Change listing data:
━━━━

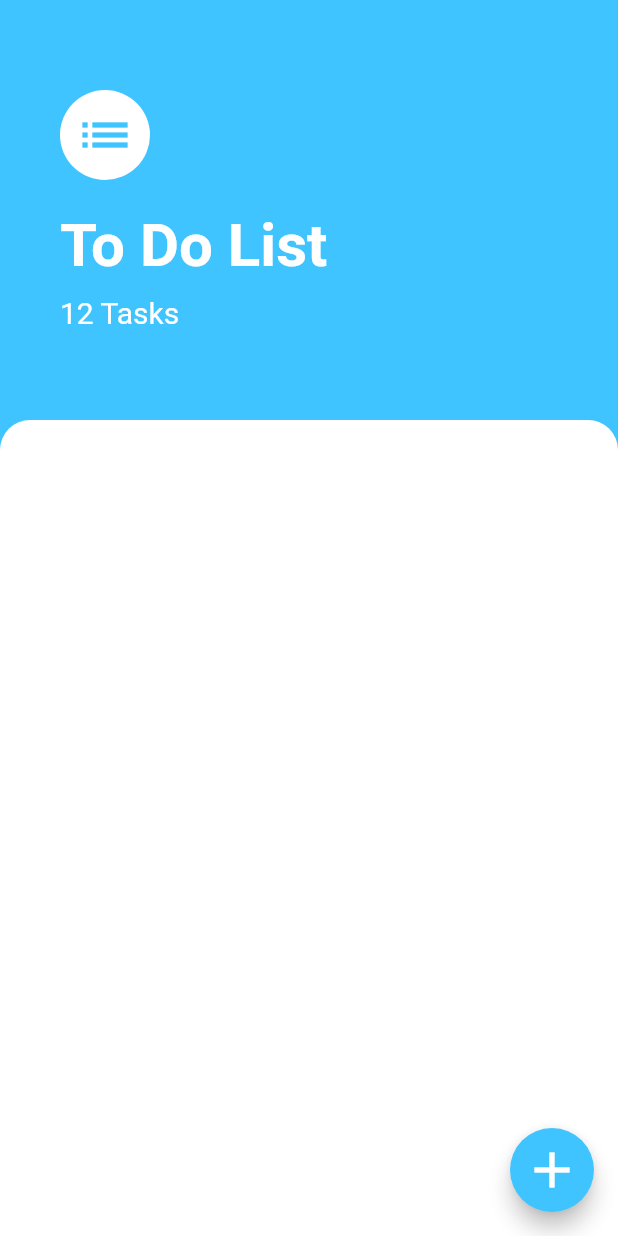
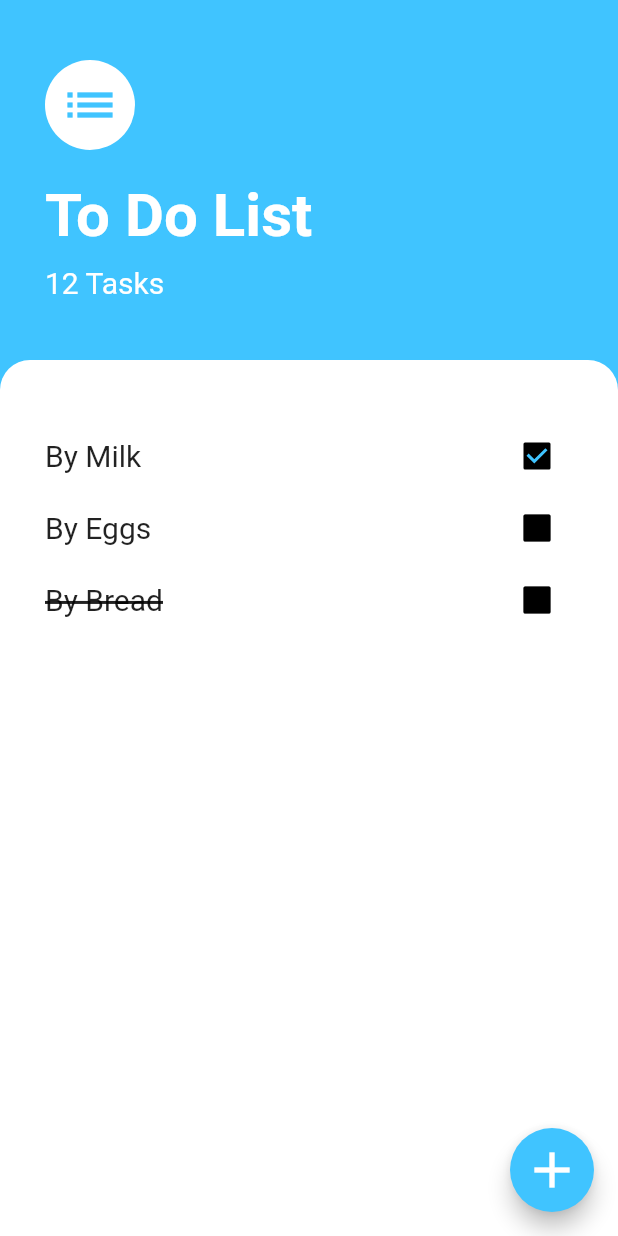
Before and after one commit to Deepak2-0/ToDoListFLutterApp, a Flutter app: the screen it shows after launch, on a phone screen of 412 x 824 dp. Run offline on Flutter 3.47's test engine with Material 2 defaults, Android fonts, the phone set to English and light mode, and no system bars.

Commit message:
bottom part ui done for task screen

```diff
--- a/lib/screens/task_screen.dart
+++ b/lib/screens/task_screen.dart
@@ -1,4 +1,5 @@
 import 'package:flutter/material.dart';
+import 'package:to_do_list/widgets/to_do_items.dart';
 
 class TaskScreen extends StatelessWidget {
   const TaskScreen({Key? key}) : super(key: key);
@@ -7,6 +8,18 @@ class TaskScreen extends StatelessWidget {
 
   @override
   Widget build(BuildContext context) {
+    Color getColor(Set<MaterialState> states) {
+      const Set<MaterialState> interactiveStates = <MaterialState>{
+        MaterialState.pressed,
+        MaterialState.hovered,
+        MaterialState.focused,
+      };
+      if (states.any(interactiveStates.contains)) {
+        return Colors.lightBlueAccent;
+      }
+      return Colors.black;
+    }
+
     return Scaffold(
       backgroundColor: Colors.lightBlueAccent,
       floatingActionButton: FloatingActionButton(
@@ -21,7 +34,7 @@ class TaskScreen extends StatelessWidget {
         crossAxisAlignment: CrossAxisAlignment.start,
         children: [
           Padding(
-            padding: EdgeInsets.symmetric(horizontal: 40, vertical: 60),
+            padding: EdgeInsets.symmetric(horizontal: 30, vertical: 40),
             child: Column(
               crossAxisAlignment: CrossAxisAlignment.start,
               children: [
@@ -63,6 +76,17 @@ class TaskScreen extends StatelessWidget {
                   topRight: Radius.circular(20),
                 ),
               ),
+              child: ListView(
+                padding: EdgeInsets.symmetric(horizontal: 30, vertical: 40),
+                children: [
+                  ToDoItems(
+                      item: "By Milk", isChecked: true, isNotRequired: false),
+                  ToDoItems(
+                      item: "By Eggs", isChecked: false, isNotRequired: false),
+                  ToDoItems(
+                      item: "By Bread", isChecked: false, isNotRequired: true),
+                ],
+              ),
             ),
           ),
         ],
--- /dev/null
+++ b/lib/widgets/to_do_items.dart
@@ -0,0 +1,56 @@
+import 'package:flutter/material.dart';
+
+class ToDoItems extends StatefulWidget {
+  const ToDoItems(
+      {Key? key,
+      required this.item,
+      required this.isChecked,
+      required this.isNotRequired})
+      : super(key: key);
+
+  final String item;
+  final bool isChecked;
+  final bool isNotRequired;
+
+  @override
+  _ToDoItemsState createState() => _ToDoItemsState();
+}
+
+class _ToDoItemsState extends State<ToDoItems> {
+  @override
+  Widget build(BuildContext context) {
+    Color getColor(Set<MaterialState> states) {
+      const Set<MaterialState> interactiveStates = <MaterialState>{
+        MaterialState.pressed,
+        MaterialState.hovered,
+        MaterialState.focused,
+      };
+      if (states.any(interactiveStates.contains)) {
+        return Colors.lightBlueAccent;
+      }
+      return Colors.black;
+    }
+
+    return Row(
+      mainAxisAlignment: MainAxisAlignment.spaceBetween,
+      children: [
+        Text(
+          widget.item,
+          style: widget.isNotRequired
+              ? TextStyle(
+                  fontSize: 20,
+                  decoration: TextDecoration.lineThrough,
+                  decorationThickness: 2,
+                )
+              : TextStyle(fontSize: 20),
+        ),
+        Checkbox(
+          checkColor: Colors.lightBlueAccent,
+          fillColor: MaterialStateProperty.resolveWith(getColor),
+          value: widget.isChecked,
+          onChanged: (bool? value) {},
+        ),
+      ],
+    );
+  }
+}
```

━━━━

- _What the task asks_: In the records, find every line that has the string "false" and copy it.

- _Task response_:
+                      item: "By Milk", isChecked: true, isNotRequired: false),
+                      item: "By Eggs", isChecked: false, isNotRequired: false),
+                      item: "By Bread", isChecked: false, isNotRequired: true),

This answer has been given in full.